= Beginning of Section =

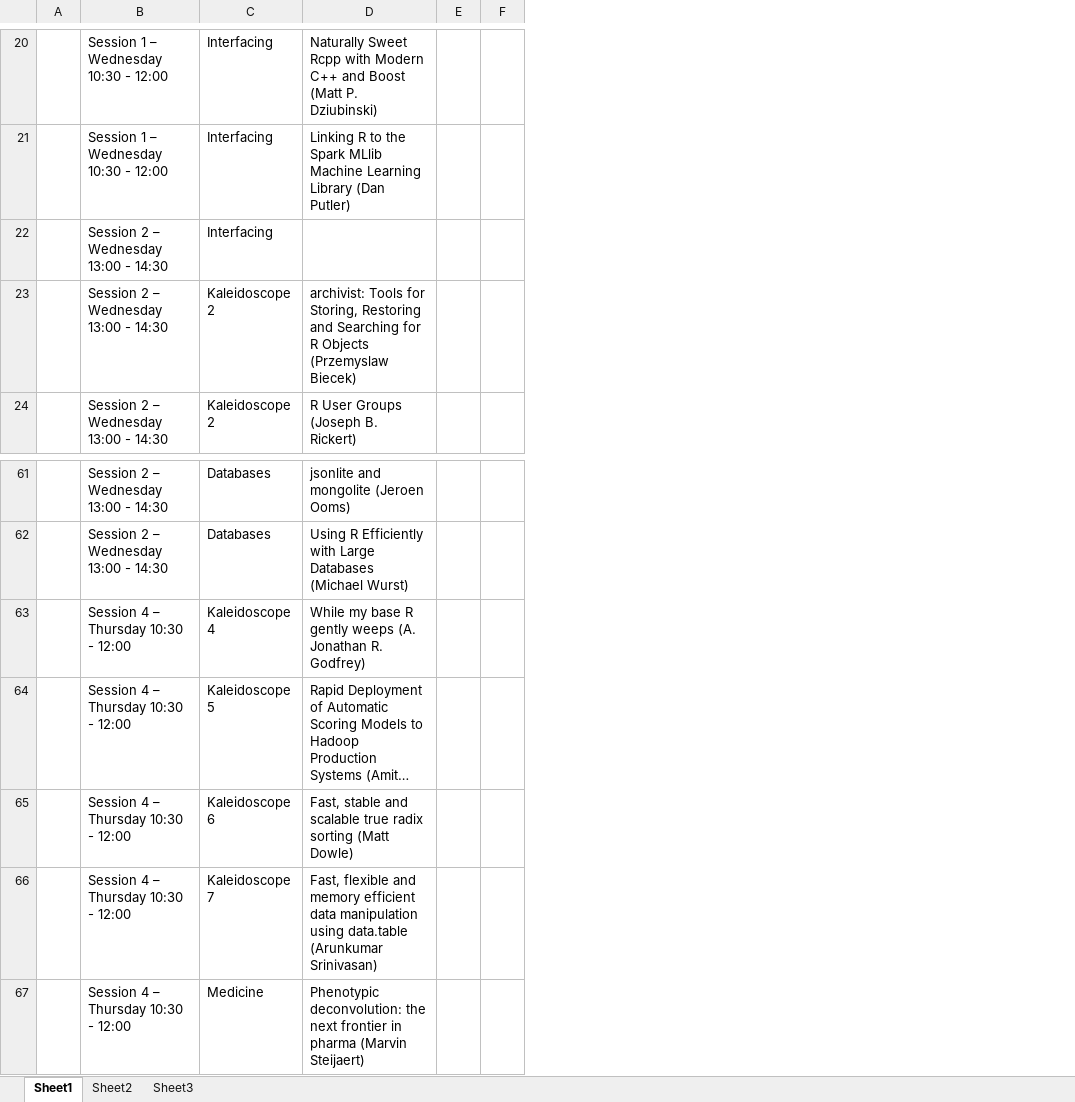
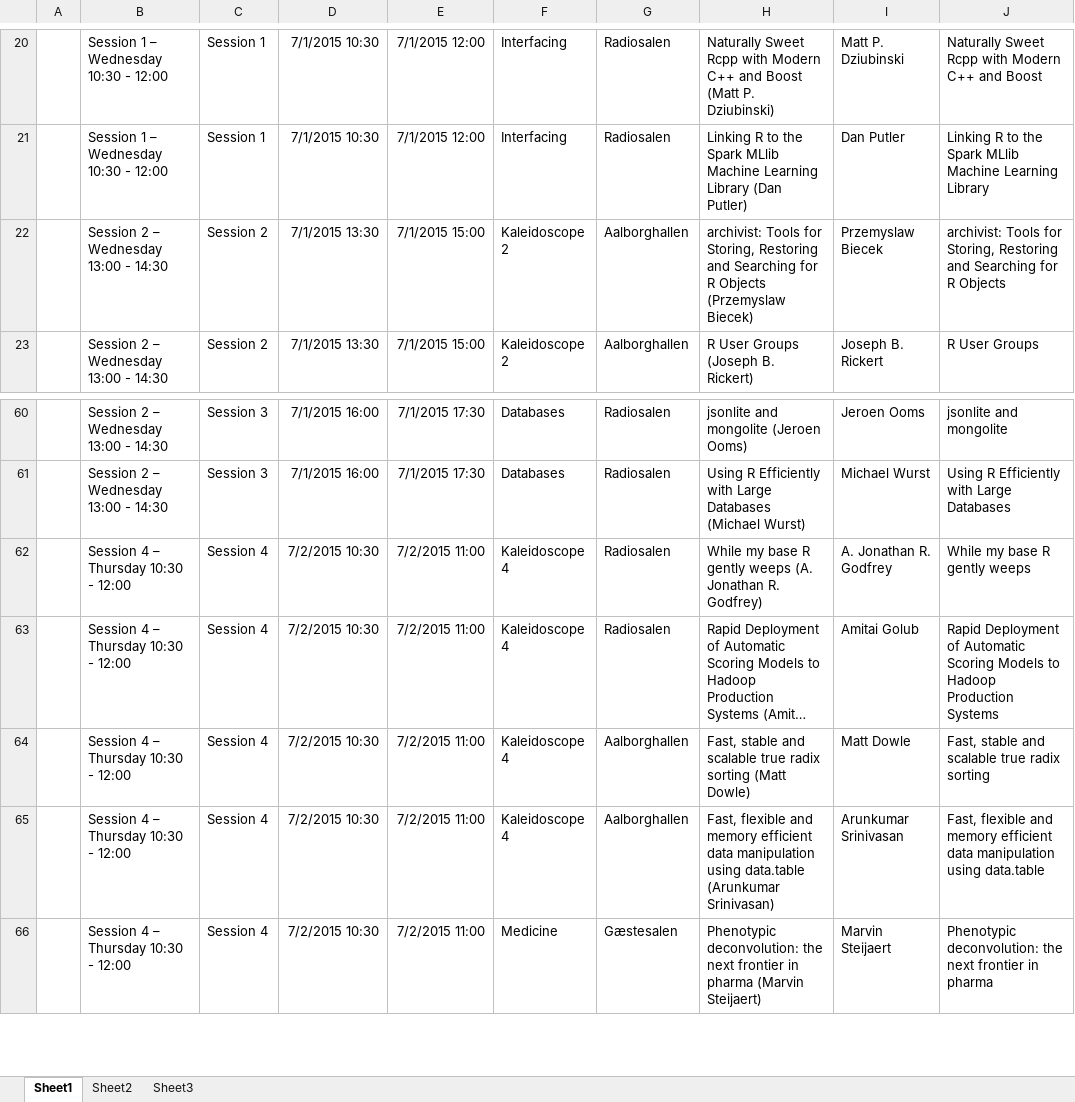
Before and after one commit to gluc/useR15, an Excel workbook: data/userR_Talks.xlsx, sheet Sheet1, drawn as a sheet; only a part is shown, gaps mark what is left out; long unchanged cells end in …; values as stored, in another font and other column widths than the file's, no borders; removed rows and columns are numbered as before the commit, all else as after; the diff covers the shown part only; the diff names each change by its address in the sheet, - before the commit and + after, or states it on an @@ line.

Commit message:
convert data.frame

```diff
--- a/data/userR_Talks.xlsx (sheet Sheet1)
+++ b/data/userR_Talks.xlsx (sheet Sheet1)
+column C, rows 20-23: Session 1 | Session 1 | Session 2 | Session 2; rows 60-66: Session 3 | Session 3 | Session 4 | Session 4 | Session 4 | Session 4 | Session 4
+column D, rows 20-23: 7/1/2015 10:30 | 7/1/2015 10:30 | 7/1/2015 13:30 | 7/1/2015 13:30; rows 60-66: 7/1/2015 16:00 | 7/1/2015 16:00 | 7/2/2015 10:30 | 7/2/2015 10:30 | 7/2/2015 10:30 | 7/2/2015 10:30 | 7/2/2015 10:30
+column E, rows 20-23: 7/1/2015 12:00 | 7/1/2015 12:00 | 7/1/2015 15:00 | 7/1/2015 15:00; rows 60-66: 7/1/2015 17:30 | 7/1/2015 17:30 | 7/2/2015 11:00 | 7/2/2015 11:00 | 7/2/2015 11:00 | 7/2/2015 11:00 | 7/2/2015 11:00
+column G, rows 20-23: Radiosalen | Radiosalen | Aalborghallen | Aalborghallen; rows 60-66: Radiosalen | Radiosalen | Radiosalen | Radiosalen | Aalborghallen | Aalborghallen | Gæstesalen
-column E, empty
-column F, empty
+column I, rows 20-23: Matt P. Dziubinski | Dan Putler | Przemyslaw Biecek | Joseph B. Rickert; rows 60-66: Jeroen Ooms | Michael Wurst | A. Jonathan R. Godfrey | Amitai Golub | Matt Dowle | Arunkumar Srinivasan | Marvin Steijaert
+column J, rows 20-23: Naturally Sweet Rcpp with Modern C++ and Boost | Linking R to the Spark MLlib Machine Learning Library | archivist: Tools for Storing, Restoring and Searching for R Objects | R User Groups; rows 60-66: jsonlite and mongolite | Using R Efficiently with Large Databases | While my base R gently weeps | Rapid Deployment of Automatic Scoring Models to Hadoop Production Systems | Fast, stable and scalable true radix sorting | Fast, flexible and memory efficient data manipulation using data.table | Phenotypic deconvolution: the next frontier in pharma
-row 22:  | Session 2 – Wednesday 13:00 - 14:30 | Interfacing
-F63: Kaleidoscope 5
+F63: Kaleidoscope 4
-F64: Kaleidoscope 6
+F64: Kaleidoscope 4
-F65: Kaleidoscope 7
+F65: Kaleidoscope 4
```
Also changed, not shown: 55 edited cells and cell formats elsewhere in this sheet, sheet Sheet2, 2 other files.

= End of Section =

→ THE PROBLEM
Note every line in the material with "xlsx" and copy it.

→ SOLUTION FOR THIS EXERCISE
Before and after one commit to gluc/useR15, an Excel workbook: data/userR_Talks.xlsx, sheet Sheet1, drawn as a sheet; only a part is shown, gaps mark what is left out; long unchanged cells end in …; values as stored, in another font and other column widths than the file's, no borders; removed rows and columns are numbered as before the commit, all else as after; the diff covers the shown part only; the diff names each change by its address in the sheet, - before the commit and + after, or states it on an @@ line.
--- a/data/userR_Talks.xlsx (sheet Sheet1)
+++ b/data/userR_Talks.xlsx (sheet Sheet1)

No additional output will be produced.